Activity:
Exclude any images and output the remaining records exactly.
- - - -
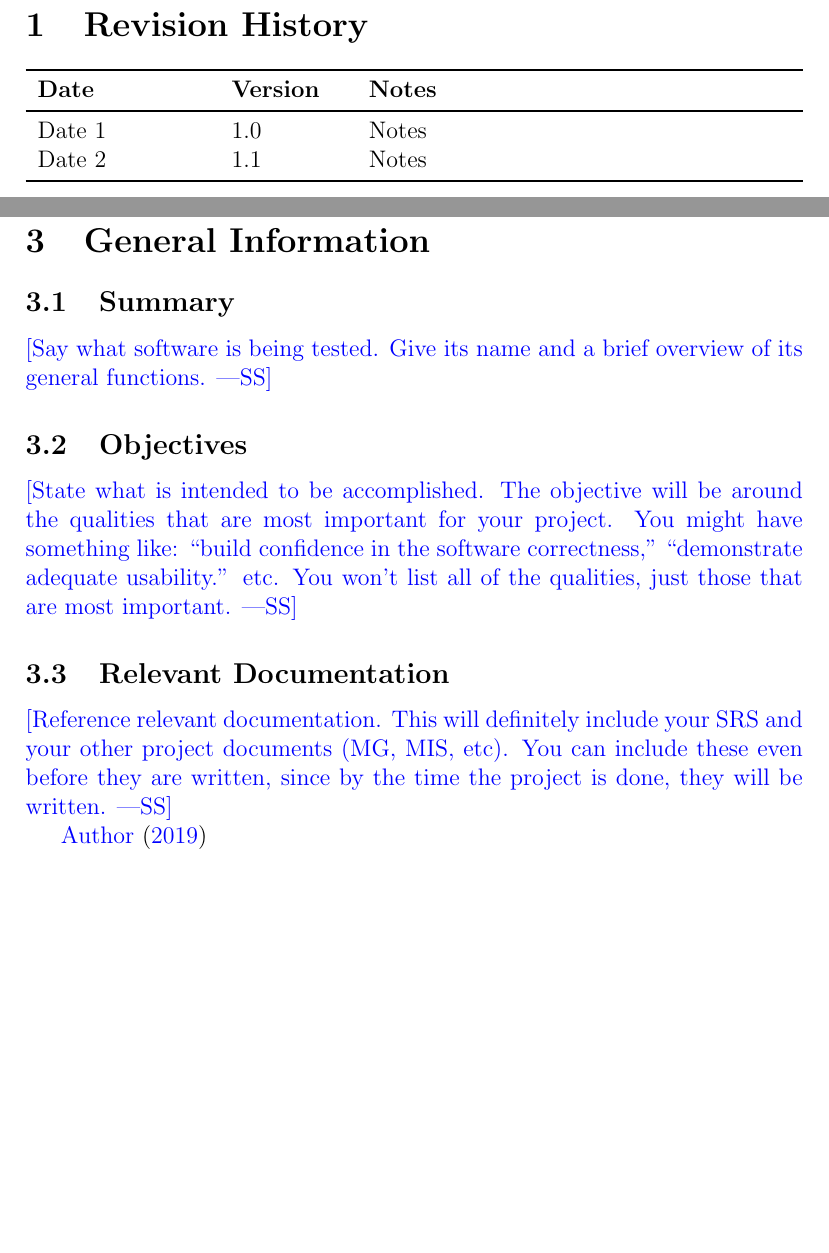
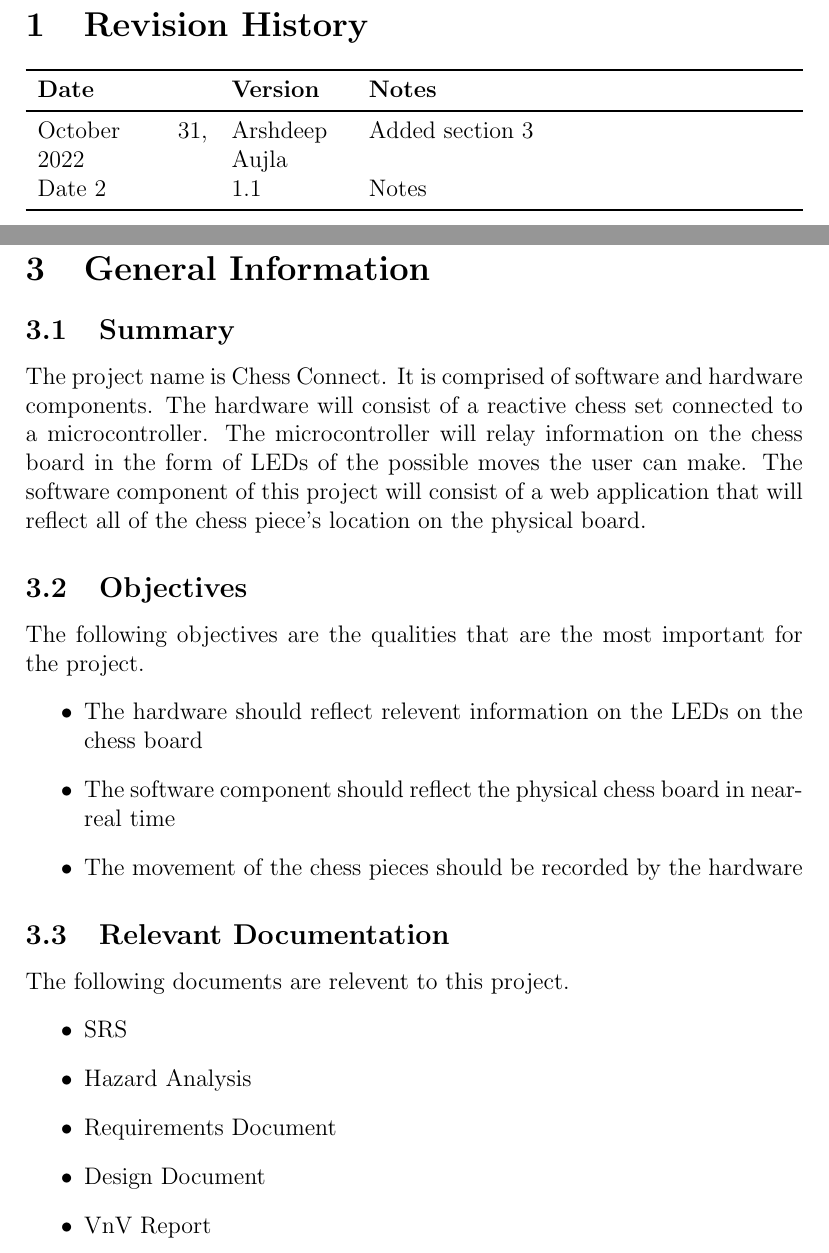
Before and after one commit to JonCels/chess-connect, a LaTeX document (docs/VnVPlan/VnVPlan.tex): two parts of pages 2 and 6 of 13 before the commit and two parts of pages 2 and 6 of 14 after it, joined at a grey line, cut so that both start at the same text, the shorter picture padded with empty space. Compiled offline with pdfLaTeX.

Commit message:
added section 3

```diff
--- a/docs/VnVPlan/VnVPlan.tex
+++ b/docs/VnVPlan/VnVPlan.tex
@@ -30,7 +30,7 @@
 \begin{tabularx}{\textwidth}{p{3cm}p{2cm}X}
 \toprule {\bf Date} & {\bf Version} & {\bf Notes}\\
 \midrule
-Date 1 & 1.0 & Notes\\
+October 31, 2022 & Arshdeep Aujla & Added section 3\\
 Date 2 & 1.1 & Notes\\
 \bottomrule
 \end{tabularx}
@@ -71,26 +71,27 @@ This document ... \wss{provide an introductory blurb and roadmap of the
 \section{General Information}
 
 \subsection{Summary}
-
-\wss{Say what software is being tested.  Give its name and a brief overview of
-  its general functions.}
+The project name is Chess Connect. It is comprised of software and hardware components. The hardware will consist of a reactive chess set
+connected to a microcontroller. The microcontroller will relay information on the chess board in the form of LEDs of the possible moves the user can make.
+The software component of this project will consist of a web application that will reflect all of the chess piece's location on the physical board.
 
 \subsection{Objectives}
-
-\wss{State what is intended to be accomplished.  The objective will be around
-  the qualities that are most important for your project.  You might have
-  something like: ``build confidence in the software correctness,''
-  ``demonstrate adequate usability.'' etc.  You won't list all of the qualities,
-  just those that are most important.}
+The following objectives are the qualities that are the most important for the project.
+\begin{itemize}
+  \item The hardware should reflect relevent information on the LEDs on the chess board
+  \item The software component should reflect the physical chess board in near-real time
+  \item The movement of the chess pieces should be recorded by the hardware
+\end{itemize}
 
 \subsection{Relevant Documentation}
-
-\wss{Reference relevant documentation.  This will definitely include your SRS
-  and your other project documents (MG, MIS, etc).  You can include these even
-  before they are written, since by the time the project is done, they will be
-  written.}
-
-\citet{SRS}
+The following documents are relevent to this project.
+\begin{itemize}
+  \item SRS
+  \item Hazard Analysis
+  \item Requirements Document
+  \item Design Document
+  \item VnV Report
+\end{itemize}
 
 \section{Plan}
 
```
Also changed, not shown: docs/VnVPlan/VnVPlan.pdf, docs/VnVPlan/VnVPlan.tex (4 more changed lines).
- - - -
Exercise answer:
Before and after one commit to JonCels/chess-connect, a LaTeX document (docs/VnVPlan/VnVPlan.tex): two parts of pages 2 and 6 of 13 before the commit and two parts of pages 2 and 6 of 14 after it, joined at a grey line, cut so that both start at the same text, the shorter picture padded with empty space. Compiled offline with pdfLaTeX.

Commit message:
added section 3

```diff
--- a/docs/VnVPlan/VnVPlan.tex
+++ b/docs/VnVPlan/VnVPlan.tex
@@ -30,7 +30,7 @@
 \begin{tabularx}{\textwidth}{p{3cm}p{2cm}X}
 \toprule {\bf Date} & {\bf Version} & {\bf Notes}\\
 \midrule
-Date 1 & 1.0 & Notes\\
+October 31, 2022 & Arshdeep Aujla & Added section 3\\
 Date 2 & 1.1 & Notes\\
 \bottomrule
 \end{tabularx}
@@ -71,26 +71,27 @@ This document ... \wss{provide an introductory blurb and roadmap of the
 \section{General Information}
 
 \subsection{Summary}
-
-\wss{Say what software is being tested.  Give its name and a brief overview of
-  its general functions.}
+The project name is Chess Connect. It is comprised of software and hardware components. The hardware will consist of a reactive chess set
+connected to a microcontroller. The microcontroller will relay information on the chess board in the form of LEDs of the possible moves the user can make.
+The software component of this project will consist of a web application that will reflect all of the chess piece's location on the physical board.
 
 \subsection{Objectives}
-
-\wss{State what is intended to be accomplished.  The objective will be around
-  the qualities that are most important for your project.  You might have
-  something like: ``build confidence in the software correctness,''
-  ``demonstrate adequate usability.'' etc.  You won't list all of the qualities,
-  just those that are most important.}
+The following objectives are the qualities that are the most important for the project.
+\begin{itemize}
+  \item The hardware should reflect relevent information on the LEDs on the chess board
+  \item The software component should reflect the physical chess board in near-real time
+  \item The movement of the chess pieces should be recorded by the hardware
+\end{itemize}
 
 \subsection{Relevant Documentation}
-
-\wss{Reference relevant documentation.  This will definitely include your SRS
-  and your other project documents (MG, MIS, etc).  You can include these even
-  before they are written, since by the time the project is done, they will be
-  written.}
-
-\citet{SRS}
+The following documents are relevent to this project.
+\begin{itemize}
+  \item SRS
+  \item Hazard Analysis
+  \item Requirements Document
+  \item Design Document
+  \item VnV Report
+\end{itemize}
 
 \section{Plan}
 
```
Also changed, not shown: docs/VnVPlan/VnVPlan.pdf, docs/VnVPlan/VnVPlan.tex (4 more changed lines).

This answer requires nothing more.